in cole mines and suffered systematical abuse. During that time both my uncles and
my father have never been paid for their efforts and suffering as a prisoner of war!!
These men have since passed away: my father in 1933, my uncle Loet in 2311 and my
uncle George in 2004.

As their entitled relatives we will continue to knock on the door. The doors of the courts
and the doors of our politicians and government.

After more than 70 years, it is time for rehabilitation for them, their family
and relatives.

This is the issue in the Backpay affair.
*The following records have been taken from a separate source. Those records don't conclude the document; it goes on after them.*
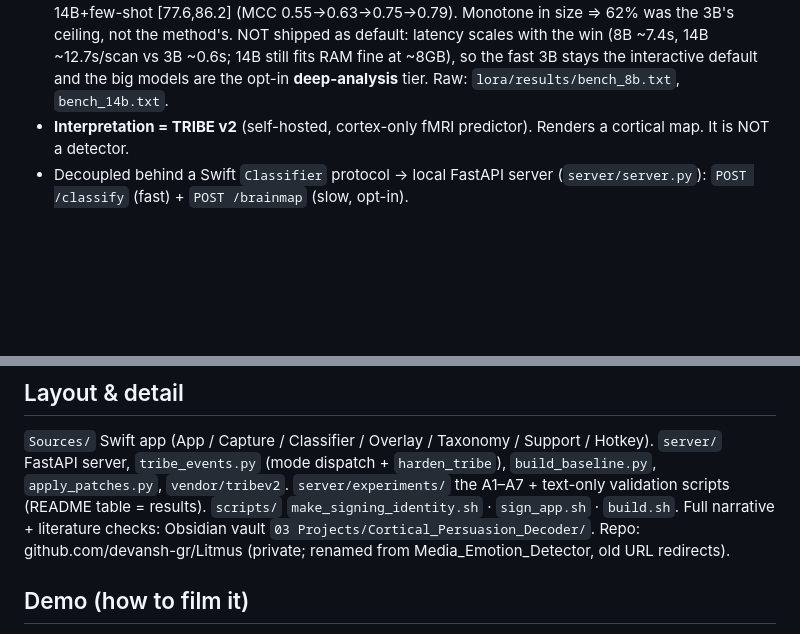
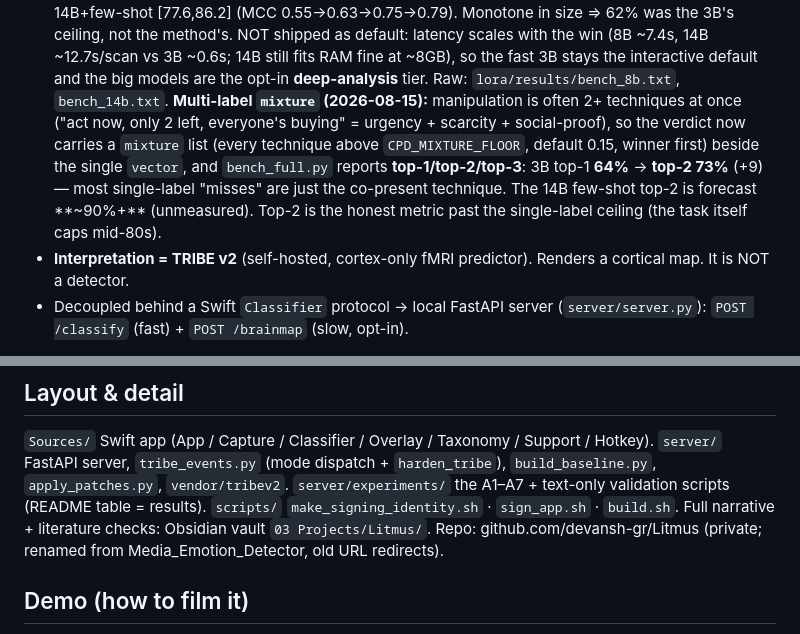
Before and after one commit to devansh-gr/Litmus, a Markdown page: CLAUDE.md, 2 parts joined by grey strips. Rendered like a GitHub page; blank space fills up the shorter version.

Commit message:
docs(claude): add multi-label mixture field + top-2/top-3 metric (3B top-2 73%, +9)

```diff
--- a/CLAUDE.md
+++ b/CLAUDE.md
@@ -37,6 +37,12 @@ Meta's TRIBE v2 fMRI model. Everything runs on-device: no cloud, no API keys, no
   method's. NOT shipped as default: latency scales with the win (8B ~7.4s, 14B ~12.7s/scan vs 3B ~0.6s;
   14B still fits RAM fine at ~8GB), so the fast 3B stays the interactive default and the big models are
   the opt-in **deep-analysis** tier. Raw: `lora/results/bench_8b.txt`, `bench_14b.txt`.
+  **Multi-label `mixture` (2026-08-15):** manipulation is often 2+ techniques at once ("act now, only 2
+  left, everyone's buying" = urgency + scarcity + social-proof), so the verdict now carries a `mixture`
+  list (every technique above `CPD_MIXTURE_FLOOR`, default 0.15, winner first) beside the single `vector`,
+  and `bench_full.py` reports **top-1/top-2/top-3**: 3B top-1 **64%** → **top-2 73%** (+9) — most
+  single-label "misses" are just the co-present technique. The 14B few-shot top-2 is forecast **~90%+**
+  (unmeasured). Top-2 is the honest metric past the single-label ceiling (the task itself caps mid-80s).
 - **Interpretation = TRIBE v2** (self-hosted, cortex-only fMRI predictor). Renders a cortical
   map. It is NOT a detector.
 - Decoupled behind a Swift `Classifier` protocol → local FastAPI server (`server/server.py`):
@@ -139,7 +145,7 @@ reclaim swap" error; measure warm-vs-cold only after a reboot.
 `apply_patches.py`, `vendor/tribev2`.
 `server/experiments/` the A1–A7 + text-only validation scripts (README table = results).
 `scripts/` `make_signing_identity.sh` · `sign_app.sh` · `build.sh`.
-Full narrative + literature checks: Obsidian vault `03 Projects/Cortical_Persuasion_Decoder/`.
+Full narrative + literature checks: Obsidian vault `03 Projects/Litmus/`.
 Repo: github.com/devansh-gr/Litmus (private; renamed from Media_Emotion_Detector, old URL redirects).
 
 ## Demo (how to film it)
```
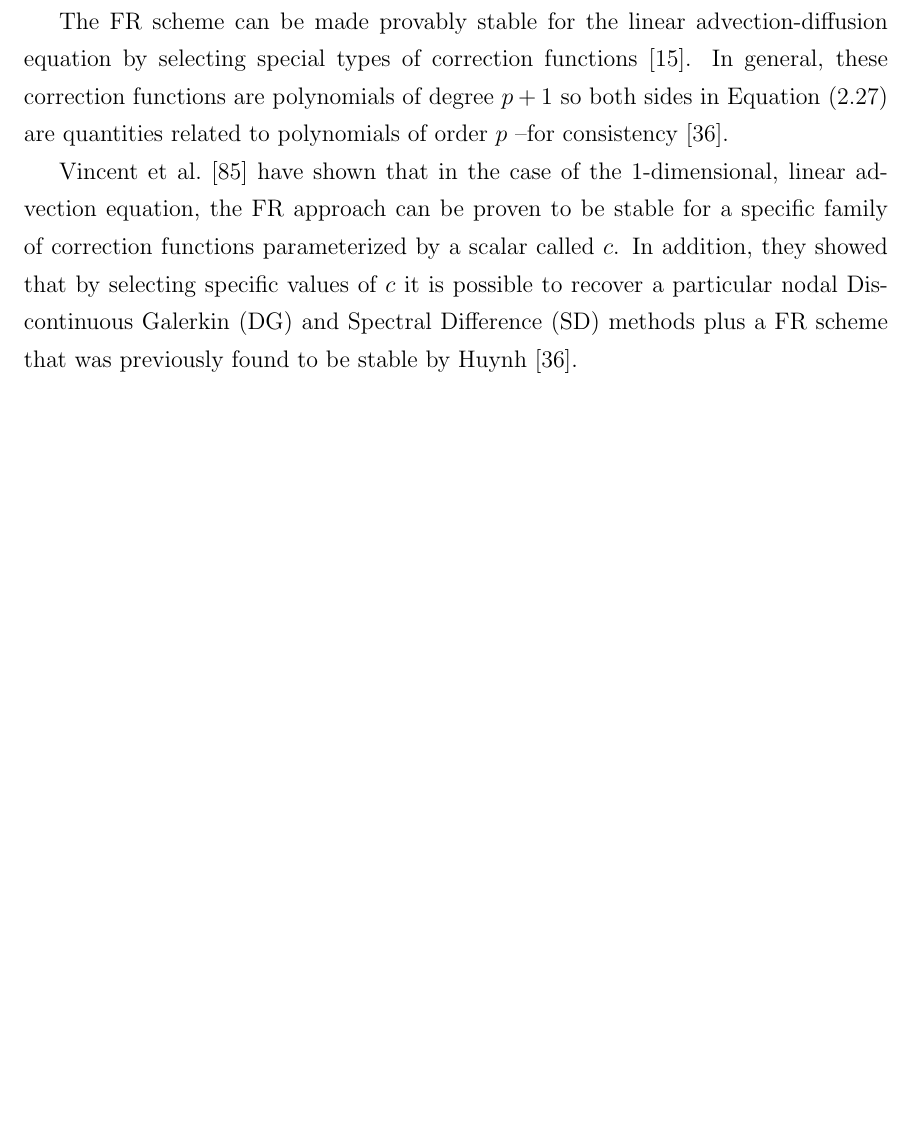
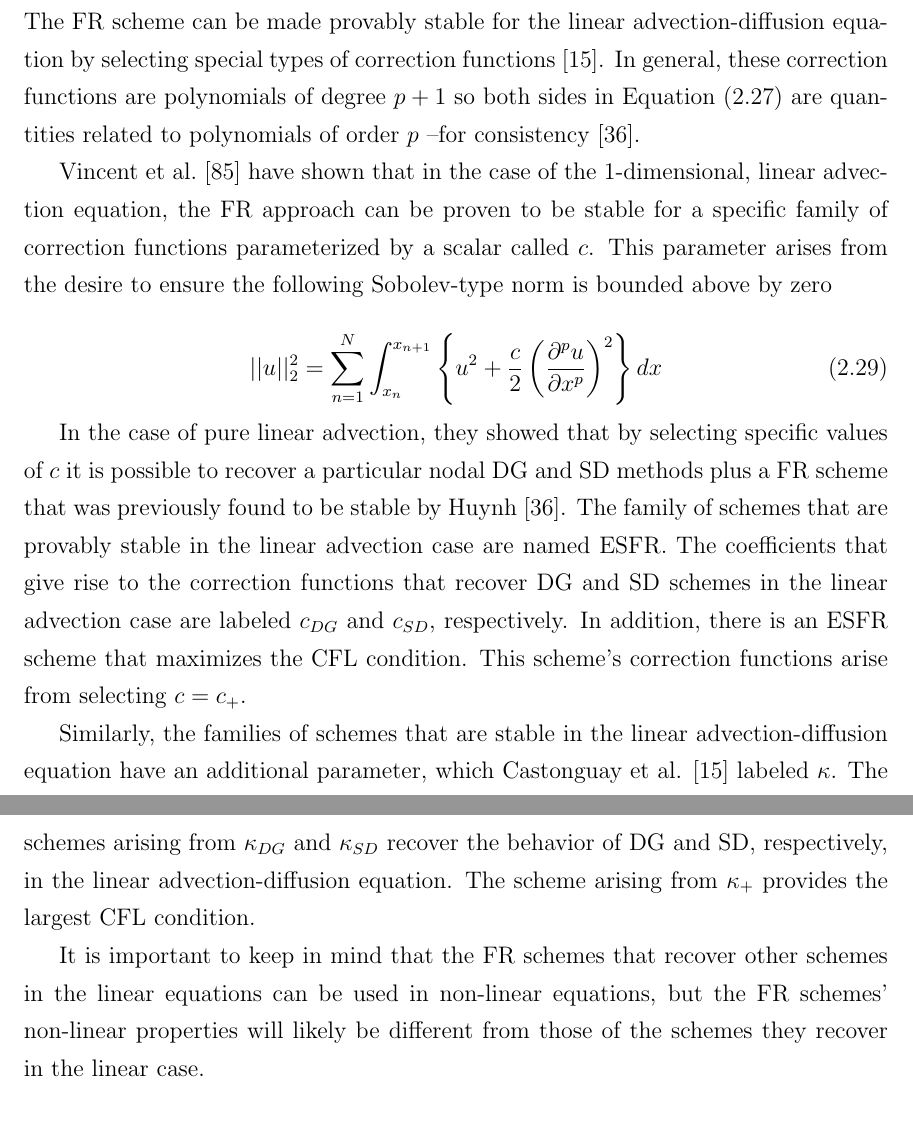
Before and after one commit to fxie2/stanford_thesis, a LaTeX thesis (thesis.tex, which reads aiaa_atlanta_2014/code_description.tex): part of page 32 of 153 before the commit and two parts of pages 33 and 34 of 154 after it, the two joined at a grey line, cut so that both start at the same text, the shorter picture padded with empty space. Compiled offline with pdfLaTeX.

Commit message:
added description of extension to higher order derivative operators and clarification on coefficients used in the advection-diffusion equations

```diff
--- a/aiaa_atlanta_2014/code_description.tex
+++ b/aiaa_atlanta_2014/code_description.tex
@@ -114,6 +132,16 @@ The solution can then be advanced at each solution point $i$. In semi-discrete f
 The \gls{fr} scheme can be made provably stable for the linear advection-diffusion equation by selecting special types of correction functions~\cite{castonguay2013energy}. In general, these correction functions are polynomials of degree $p+1$ so both sides in Equation~\eqref{eq:semidiscrete_hf} are quantities related to polynomials of order $p$ --for consistency~\cite{huynh2007flux}.
 
-Vincent et al.~\cite{vincent2011new} have shown that in the case of the 1-dimensional, linear advection equation, the \gls{fr} approach can be proven to be stable for a specific family of correction functions parameterized by a scalar called $c$. In addition, they showed that by selecting specific values of $c$ it is possible to recover a particular nodal Discontinuous Galerkin (DG) and Spectral Difference (SD) methods plus a \gls{fr} scheme that was previously found to be stable by Huynh~\cite{huynh2007flux}.
+Vincent et al.~\cite{vincent2011new} have shown that in the case of the 1-dimensional, linear advection equation, the \gls{fr} approach can be proven to be stable for a specific family of correction functions parameterized by a scalar called $c$. This parameter arises from the desire to ensure the following Sobolev-type norm is bounded above by zero
 
+\begin{equation}
+||u||^2_2=\sum_{n=1}^{N}\int_{x_n}^{x_{n+1}} \l\{ u^2 +
+\frac{c}{2} \l( \dd{^p \uud}{x^p} \r)^2 \r\} dx
+\end{equation}
+
+In the case of pure linear advection, they showed that by selecting specific values of $c$ it is possible to recover a particular nodal \gls{dg} and \gls{sd} methods plus a \gls{fr} scheme that was previously found to be stable by Huynh~\cite{huynh2007flux}. The family of schemes that are provably stable in the linear advection case are named \gls{esfr}. The coefficients that give rise to the correction functions that recover \gls{dg} and \gls{sd} schemes in the linear advection case are labeled $c_{DG}$ and $c_{SD}$, respectively. In addition, there is an \gls{esfr} scheme that maximizes the \gls{cfl} condition. This scheme's correction functions arise from selecting $c = c_{+}$.
+
+Similarly, the families of schemes that are stable in the linear advection-diffusion equation have an additional parameter, which Castonguay et al. \cite{castonguay2013energy} labeled $\kappa$. The schemes arising from $\kappa_{DG}$ and $\kappa_{SD}$ recover the behavior of \gls{dg} and \gls{sd}, respectively, in the linear advection-diffusion equation. The scheme arising from $\kappa_{+}$ provides the largest \gls{cfl} condition.
+
+It is important to keep in mind that the \gls{fr} schemes that recover other schemes in the linear equations can be used in non-linear equations, but the \gls{fr} schemes' non-linear properties will likely be different from those of the schemes they recover in the linear case.
 \subsubsection{Extension to Multiple Dimensions}
 
```
Also changed, not shown: aiaa_atlanta_2014/code_description.tex (22 more changed lines).
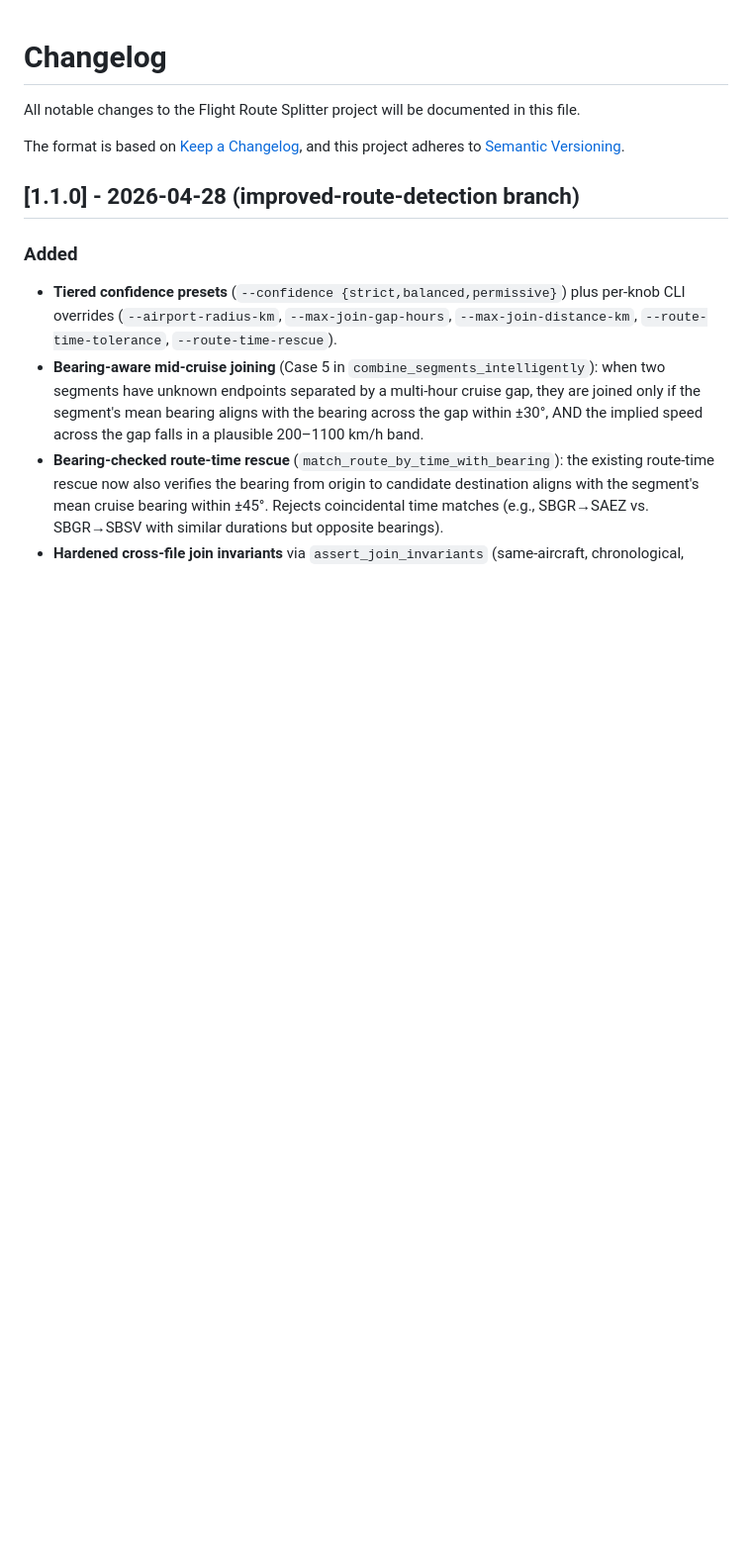
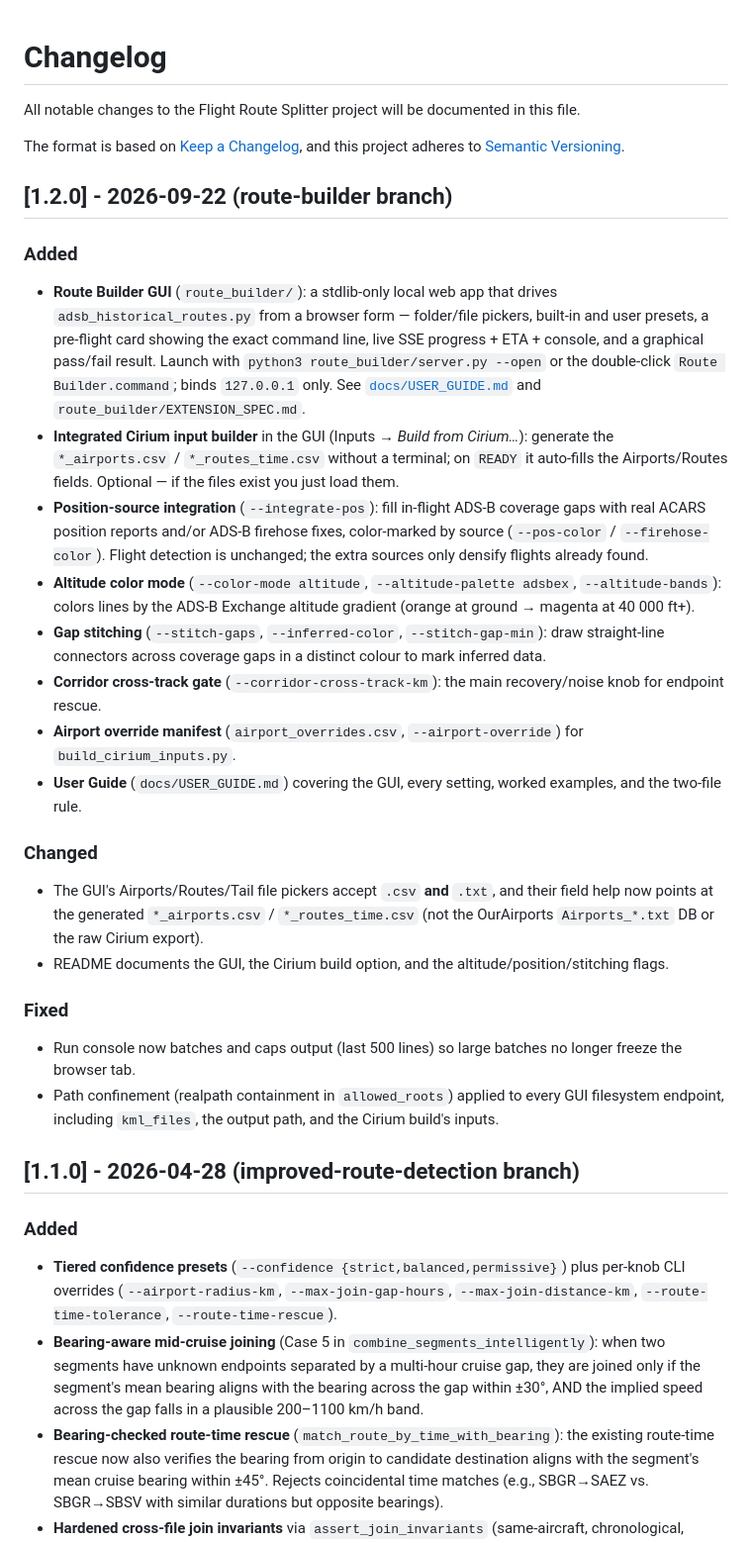
Before and after one commit to jjllddyy/adsb_historical_routes, a Markdown page: CHANGELOG.md, the part around the change. Shown at 99% size. Drawn GitHub-style; blank space fills up the shorter version.

Commit message:
docs: add 1.2.0 changelog; drop stale "no GUI" limitation
CHANGELOG 1.2.0: Route Builder GUI, integrated Cirium build, position-source
integration, altitude coloring, gap stitching, corridor gate, airport
overrides, User Guide; plus the picker/console/confinement fixes. Update
.claude/CLAUDE.md to note the GUI now exists.

Co-Authored-By: Claude Opus 4.8 <noreply@anthropic.com>

```diff
--- a/CHANGELOG.md
+++ b/CHANGELOG.md
@@ -4,6 +4,29 @@ All notable changes to the Flight Route Splitter project will be documented in t
 
 The format is based on [Keep a Changelog](https://keepachangelog.com/en/1.0.0/),
 and this project adheres to [Semantic Versioning](https://semver.org/spec/v2.0.0.html).
+
+## [1.2.0] - 2026-09-22 (route-builder branch)
+
+### Added
+
+- **Route Builder GUI** (`route_builder/`): a stdlib-only local web app that drives `adsb_historical_routes.py` from a browser form — folder/file pickers, built-in and user presets, a pre-flight card showing the exact command line, live SSE progress + ETA + console, and a graphical pass/fail result. Launch with `python3 route_builder/server.py --open` or the double-click `Route Builder.command`; binds `127.0.0.1` only. See [`docs/USER_GUIDE.md`](docs/USER_GUIDE.md) and `route_builder/EXTENSION_SPEC.md`.
+- **Integrated Cirium input builder** in the GUI (Inputs → *Build from Cirium…*): generate the `*_airports.csv` / `*_routes_time.csv` without a terminal; on `READY` it auto-fills the Airports/Routes fields. Optional — if the files exist you just load them.
+- **Position-source integration** (`--integrate-pos`): fill in-flight ADS-B coverage gaps with real ACARS position reports and/or ADS-B firehose fixes, color-marked by source (`--pos-color` / `--firehose-color`). Flight detection is unchanged; the extra sources only densify flights already found.
+- **Altitude color mode** (`--color-mode altitude`, `--altitude-palette adsbex`, `--altitude-bands`): colors lines by the ADS-B Exchange altitude gradient (orange at ground → magenta at 40 000  ft+).
+- **Gap stitching** (`--stitch-gaps`, `--inferred-color`, `--stitch-gap-min`): draw straight-line connectors across coverage gaps in a distinct colour to mark inferred data.
+- **Corridor cross-track gate** (`--corridor-cross-track-km`): the main recovery/noise knob for endpoint rescue.
+- **Airport override manifest** (`airport_overrides.csv`, `--airport-override`) for `build_cirium_inputs.py`.
+- **User Guide** (`docs/USER_GUIDE.md`) covering the GUI, every setting, worked examples, and the two-file rule.
+
+### Changed
+
+- The GUI's Airports/Routes/Tail file pickers accept `.csv` **and** `.txt`, and their field help now points at the generated `*_airports.csv` / `*_routes_time.csv` (not the OurAirports `Airports_*.txt` DB or the raw Cirium export).
+- README documents the GUI, the Cirium build option, and the altitude/position/stitching flags.
+
+### Fixed
+
+- Run console now batches and caps output (last 500 lines) so large batches no longer freeze the browser tab.
+- Path confinement (realpath containment in `allowed_roots`) applied to every GUI filesystem endpoint, including `kml_files`, the output path, and the Cirium build's inputs.
 
 ## [1.1.0] - 2026-04-28 (improved-route-detection branch)
 
```
Also changed, not shown: .claude/CLAUDE.md (+4 -3 lines).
It is not about recognition and
compensation, it concerns payment of an ‘ordinary’ debt of the Dutch
government to those who earned it. Backpay means to pay back.

Even though queen Wilhelmina, in name of the kingdom of the Netherlands, was the
first to declare war to Japan on 8 december 1941 (even before the United States), the
Netherlands are the only allied country to neglect paying any remaining wages- All
other allied countries have paid all due wages.

The Backpay arrangement from 2015 falls short because it excludes those
people who were entitled to the back payments but were no longer alive on the
fifteenth of augustus 2015. This means the settlement discriminates.
In various rulings of the courts on this issue it is claimed that in fact justice
should be sought in Indonesia.
Nonsense. The KNIL soldiers have fought for and in the kingdom of the
Netherlands.

 How can it be that navy personnel of the Royal Dutch Navy have received their
wages but their comrades of the “Gouvernementsmarine” have not?
 How can it be that the professional Dutch officers who were taken prisoner of
war in Germany have been fully paid?
 How can it be that KNIL officers who were taken prisoner of war did receive their
wages?

What do you mean discrimination? What do you mean unfair
treatment?
In the mid-sixties Indonesia paid a claim of 600 million guilders to the
Netherlands. This money flowed into the Dutch treasury. The KNIL soldiers were
left out in the cold. They received nothing. The Backpay issue was swept under
the rug.

It is remarkable that the courts keep referring to the government and the governments
keep referring to judicial rulings.
This going back and forth both goes against and at the expense of the rule of
law and at the expense of all entitled parties and surviving relatives.
This means it is up to our politicians to make a move. Wake up politicians! This
tragedy can be solved. This is your task. Take your responsibility.
My aunt Loes will appeal the rejection of her complaint concerning the Backpay
settlement in three weeks time. Will another game of ping pong ensue?
If we can not find justice in the Netherlands we will have to look outside our borders: to
the European Court of Human Rights.-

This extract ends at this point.